Maintenance of good functional status and improvement of quality of life (QOL) in patients with head and neck cancer help to determine the efficacy of anticancer therapies.
The aims of this study were to describe the profile of QOL changing over time and evaluate the correlation between anxiety, pain severity, and shoulder and neck function with QOL in patients.
A prospective cohort study was conducted. Quality of life, neck and shoulder function, anxiety, and pain were assessed at the time of presurgery, 1 week, and 3 and 6 months postsurgery. The measurement tools included University of Washington-Quality of Life, Constant-Murley score, Zung Self-rating Anxiety Scale, and WHO Pain Grading Standards.
The mean (SD) scores of QOL in 69 patients were 91.8 (6.1) presurgery, 71.6 (9.0) 1 week after surgery, and 78.1 (8.3) and 85.2 (7.0) at 3 and 6 months postsurgery, respectively. Quality of life scores were positively correlated with shoulder and neck function and negatively correlated with anxiety and pain. The improvement of postsurgery QOL was significantly associated with sex and incision healing grade.
Improvement of QOL of patients with head and neck cancer is a long process, which is associated with the clinical and demographic characteristics of patients.
Implications for Practice

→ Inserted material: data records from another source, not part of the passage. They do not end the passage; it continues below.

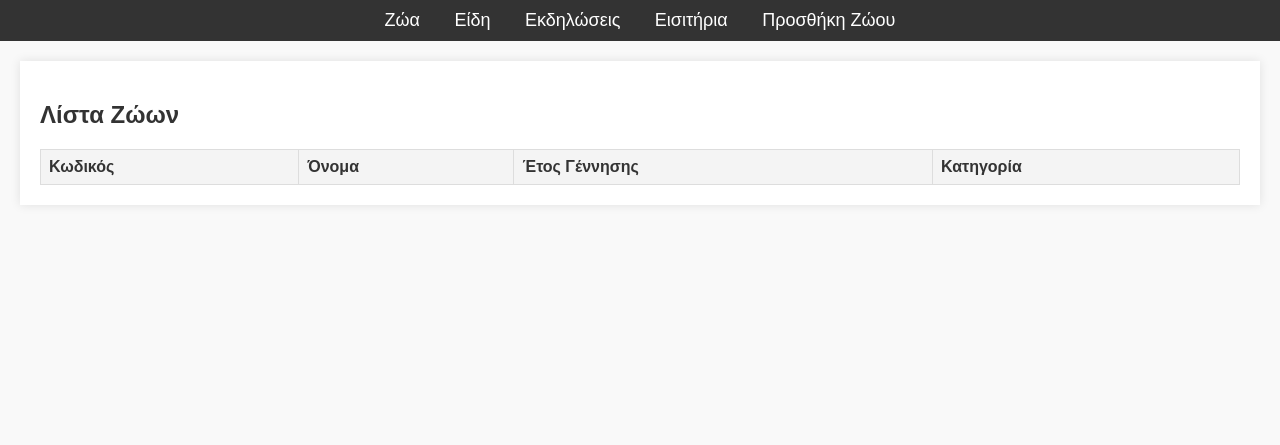
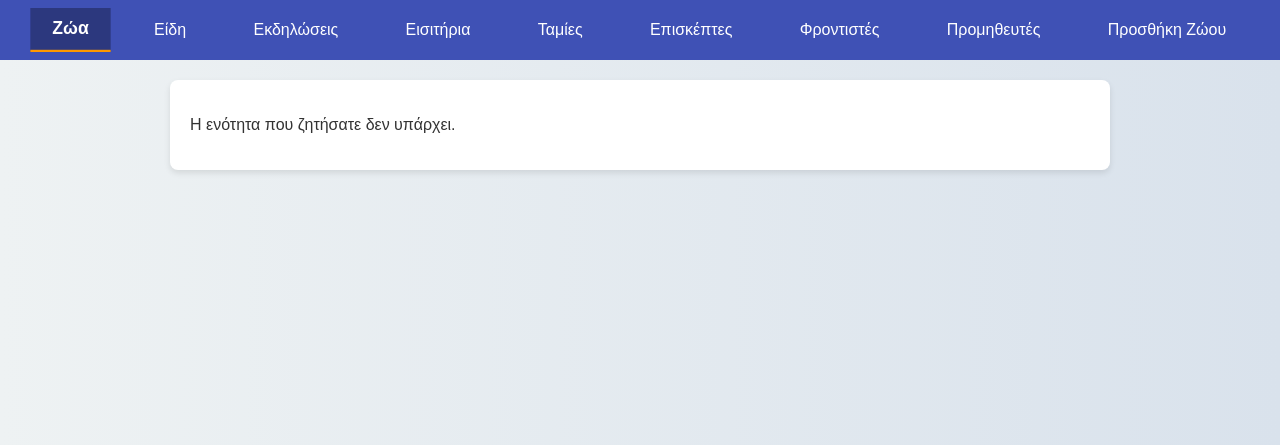
Before and after one commit to Eveft03/Zoo, a PHP site: page /index.html in a window 1280 px wide. Shown: the top 445 px of the page. Run offline with PHP 8.4, Linux system fonts and the light colour scheme; data that the repository does not hold is empty.

Commit message:
Refactor JavaScript code into a separate file and enhance navigation with active link highlighting; update animal listing query and improve styling

```diff
--- a/index.html
+++ b/index.html
@@ -5,61 +5,18 @@
     <meta name="viewport" content="width=device-width, initial-scale=1.0">
     <title>Ζωολογικός Κήπος</title>
     <link rel="stylesheet" href="style.css">
-    <script>
-        // Φόρτωση δεδομένων μέσω AJAX
-        function loadSection(section) {
-            // Απόκρυψη φόρμας προσθήκης ζώου όταν αλλάζει η ενότητα
-            document.getElementById("addAnimalFormContainer").style.display = "none";
-
-            const xhr = new XMLHttpRequest();
-            xhr.open("GET", `index.php?section=${section}`, true);
-            xhr.onload = function () {
-                if (this.status === 200) {
-                    document.getElementById("content").innerHTML = this.responseText;
-                }
-            };
-            xhr.send();
-        }
-
-        // Εμφάνιση φόρμας προσθήκης ζώου
-        function showAddAnimalForm() {
-            document.getElementById("content").innerHTML = ''; // Αδειάζει την ενότητα περιεχομένου
-            document.getElementById("addAnimalFormContainer").style.display = "block";
-        }
-
-        // Υποβολή φόρμας προσθήκης ζώου
-        function addAnimal(event) {
-            event.preventDefault();
-            const formData = new FormData();
-            formData.append("name", document.getElementById("newAnimalName").value);
-            formData.append("code", document.getElementById("newAnimalCode").value);
-            formData.append("year", document.getElementById("newAnimalYear").value);
-            formData.append("type", document.getElementById("newAnimalType").value);
-
-            const xhr = new XMLHttpRequest();
-            xhr.open("POST", "index.php?section=addAnimal", true);
-            xhr.onload = function () {
-                if (this.status === 200) {
-                    alert(this.responseText);
-                    document.getElementById("addAnimalForm").reset();
-                    document.getElementById("addAnimalFormContainer").style.display = "none";
-                }
-            };
-            xhr.send(formData);
-        }
-
-        // Φόρτωση αρχικών δεδομένων
-        document.addEventListener("DOMContentLoaded", function () {
-            loadSection('animals');
-        });
-    </script>
+    <script src="script.js" defer></script>
 </head>
 <body>
     <nav>
-        <a href="#" onclick="loadSection('animals')">Ζώα</a>
-        <a href="#" onclick="loadSection('eidos')">Είδη</a>
-        <a href="#" onclick="loadSection('events')">Εκδηλώσεις</a>
-        <a href="#" onclick="loadSection('tickets')">Εισιτήρια</a>
+        <a href="#" onclick="loadSection('Ζώα')">Ζώα</a>
+        <a href="#" onclick="loadSection('Είδη')">Είδη</a>
+        <a href="#" onclick="loadSection('Εκδηλώσεις')">Εκδηλώσεις</a>
+        <a href="#" onclick="loadSection('Εισιτήρια')">Εισιτήρια</a>
+        <a href="#" onclick="loadSection('Ταμίες')">Ταμίες</a>
+        <a href="#" onclick="loadSection('Επισκέπτες')">Επισκέπτες</a>
+        <a href="#" onclick="loadSection('Φροντιστές')">Φροντιστές</a>
+        <a href="#" onclick="loadSection('Προμηθευτές')">Προμηθευτές</a>
         <a href="#" onclick="showAddAnimalForm()">Προσθήκη Ζώου</a>
     </nav>
 
--- a/index.php
+++ b/index.php
@@ -1,113 +1,26 @@
 <?php
-include 'db_connection.php';
+require_once 'db_connection.php';
 
-if (isset($_GET['section'])) {
-    $section = $_GET['section'];
+$section = $_GET['section'] ?? 'animals';
 
-    if ($section === 'animals') {
-        // Ενότητα Ζώα
-        $sql = "SELECT ZWO.Kodikos, ZWO.Onoma, ZWO.Etos_Genesis, EIDOS.Katigoria
-                FROM ZWO
-                INNER JOIN EIDOS ON ZWO.Onoma_Eidous = EIDOS.Onoma";
-        $result = $conn->query($sql);
+if ($section === 'animals') {
+    $query = "SELECT Kodikos, Onoma, Etos_Genesis, Onoma_Eidous FROM ZWO";
+    $result = $conn->query($query);
 
+    if ($result && $result->num_rows > 0) {
         echo "<h2>Λίστα Ζώων</h2>";
-        echo "<table>
-                <tr>
-                    <th>Κωδικός</th>
-                    <th>Όνομα</th>
-                    <th>Έτος Γέννησης</th>
-                    <th>Κατηγορία</th>
-                </tr>";
+        echo "<table>";
+        echo "<tr><th>Κωδικός</th><th>Όνομα</th><th>Έτος Γέννησης</th><th>Όνομα Είδους</th></tr>";
         while ($row = $result->fetch_assoc()) {
-            echo "<tr>
-                    <td>{$row['Kodikos']}</td>
-                    <td>{$row['Onoma']}</td>
-                    <td>{$row['Etos_Genesis']}</td>
-                    <td>{$row['Katigoria']}</td>
-                  </tr>";
+            echo "<tr><td>{$row['Kodikos']}</td><td>{$row['Onoma']}</td><td>{$row['Etos_Genesis']}</td><td>{$row['Onoma_Eidous']}</td></tr>";
         }
         echo "</table>";
-    } elseif ($section === 'eidos') {
-        // Ενότητα Είδη
-        $sql = "SELECT Onoma, Katigoria, Perigrafi FROM EIDOS";
-        $result = $conn->query($sql);
+    } else {
+        echo "<p>Δεν υπάρχουν ζώα στη βάση δεδομένων.</p>";
+    }
+} else {
+    echo "<p>Η ενότητα που ζητήσατε δεν υπάρχει.</p>";
+}
 
-        echo "<h2>Λίστα Ειδών</h2>";
-        echo "<table>
-                <tr>
-                    <th>Όνομα</th>
-                    <th>Κατηγορία</th>
-                    <th>Περιγραφή</th>
-                </tr>";
-        while ($row = $result->fetch_assoc()) {
-            echo "<tr>
-                    <td>{$row['Onoma']}</td>
-                    <td>{$row['Katigoria']}</td>
-                    <td>{$row['Perigrafi']}</td>
-                  </tr>";
-        }
-        echo "</table>";
-    } elseif ($section === 'events') {
-        // Ενότητα Εκδηλώσεις
-        $sql = "SELECT Titlos, Hmerominia, Ora, Xwros FROM EKDILOSI";
-        $result = $conn->query($sql);
-
-        echo "<h2>Λίστα Εκδηλώσεων</h2>";
-        echo "<table>
-                <tr>
-                    <th>Τίτλος</th>
-                    <th>Ημερομηνία</th>
-                    <th>Ώρα</th>
-                    <th>Χώρος</th>
-                </tr>";
-        while ($row = $result->fetch_assoc()) {
-            echo "<tr>
-                    <td>{$row['Titlos']}</td>
-                    <td>{$row['Hmerominia']}</td>
-                    <td>{$row['Ora']}</td>
-                    <td>{$row['Xwros']}</td>
-                  </tr>";
-        }
-        echo "</table>";
-    } elseif ($section === 'tickets') {
-        // Ενότητα Εισιτήρια
-        $sql = "SELECT Kodikos, Hmerominia_Ekdoshs, Timi, Katigoria
-                FROM EISITIRIO";
-        $result = $conn->query($sql);
-
-        echo "<h2>Λίστα Εισιτηρίων</h2>";
-        echo "<table>
-                <tr>
-                    <th>Κωδικός</th>
-                    <th>Ημερομηνία Έκδοσης</th>
-                    <th>Τιμή</th>
-                    <th>Κατηγορία</th>
-                </tr>";
-        while ($row = $result->fetch_assoc()) {
-            echo "<tr>
-                    <td>{$row['Kodikos']}</td>
-                    <td>{$row['Hmerominia_Ekdoshs']}</td>
-                    <td>{$row['Timi']}</td>
-                    <td>{$row['Katigoria']}</td>
-                  </tr>";
-        }
-        echo "</table>";
-    } elseif ($section === 'addAnimal') {
-        // Εισαγωγή Νέου Ζώου
-        $name = $_POST['name'];
-        $code = $_POST['code'];
-        $year = $_POST['year'];
-        $type = $_POST['type'];
-
-        $sql = "INSERT INTO ZWO (Kodikos, Onoma, Etos_Genesis, Onoma_Eidous)
-                VALUES ('$code', '$name', $year, '$type')";
-
-        if ($conn->query($sql) === TRUE) {
-            echo "Το ζώο προστέθηκε επιτυχώς!";
-        } else {
-            echo "Σφάλμα: " . $conn->error;
-        }
-    }
-}
+$conn->close();
 ?>
--- a/style.css
+++ b/style.css
@@ -1,66 +1,71 @@
+/* Γενικό Στυλ */
 body {
-    font-family: Arial, sans-serif;
+    font-family: 'Arial', sans-serif;
     margin: 0;
     padding: 0;
-    background-color: #f9f9f9;
+    background: linear-gradient(to right, #eef2f3, #d9e2ec);
     color: #333;
 }
 
+/* Navbar */
 nav {
-    background-color: #333;
-    color: white;
-    padding: 10px;
-    text-align: center;
+    background-color: #3f51b5;
+    padding: 10px 20px;
+    display: flex;
+    justify-content: space-around;
+    align-items: center;
 }
 
 nav a {
-    color: white;
-    margin: 0 15px;
+    color: #fff;
     text-decoration: none;
-    font-size: 18px;
+    padding: 10px 20px;
+    font-size: 16px;
+    transition: all 0.3s ease;
 }
 
 nav a:hover {
-    text-decoration: underline;
+    background-color: #2c387e;
 }
 
-section {
+nav a.active {
+    background-color: #2c387e;
+    color: #ffffff;
+    font-weight: bold;
+    border-bottom: 2px solid #ff9800;
+    transform: scale(1.1);
+}
+
+/* Section Περιεχομένου */
+section#content {
     padding: 20px;
     margin: 20px auto;
-    max-width: 1200px;
-    background: white;
-    box-shadow: 0 0 10px rgba(0, 0, 0, 0.1);
+    background-color: #fff;
+    border-radius: 8px;
+    box-shadow: 0 3px 6px rgba(0, 0, 0, 0.1);
+    max-width: 900px;
 }
 
-#addAnimalFormContainer {
-    display: none;
-    padding: 20px;
-    margin: 20px auto;
-    max-width: 800px;
-    background: #fff;
-    box-shadow: 0 0 10px rgba(0, 0, 0, 0.1);
+/* Form Προσθήκης */
+form {
+    display: flex;
+    flex-direction: column;
 }
 
 form input, form button {
-    display: block;
-    width: 100%;
+    padding: 12px;
     margin: 10px 0;
-    padding: 10px;
     font-size: 16px;
 }
 
-table {
-    border-collapse: collapse;
-    width: 100%;
-    margin-top: 20px;
+form button {
+    background-color: #3f51b5;
+    color: #fff;
+    border: none;
+    cursor: pointer;
+    transition: background-color 0.3s ease;
 }
 
-th, td {
-    border: 1px solid #ddd;
-    padding: 8px;
-    text-align: left;
+form button:hover {
+    background-color: #2c387e;
 }
-
-th {
-    background-color: #f4f4f4;
-}
```
Also changed, not shown: script.js (added, +66 -0 lines).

Focusing nursing practice on shoulder and neck function rehabilitation, incision care, and pain management could positively affect QOL among patients with head and neck cancer treated by surgery.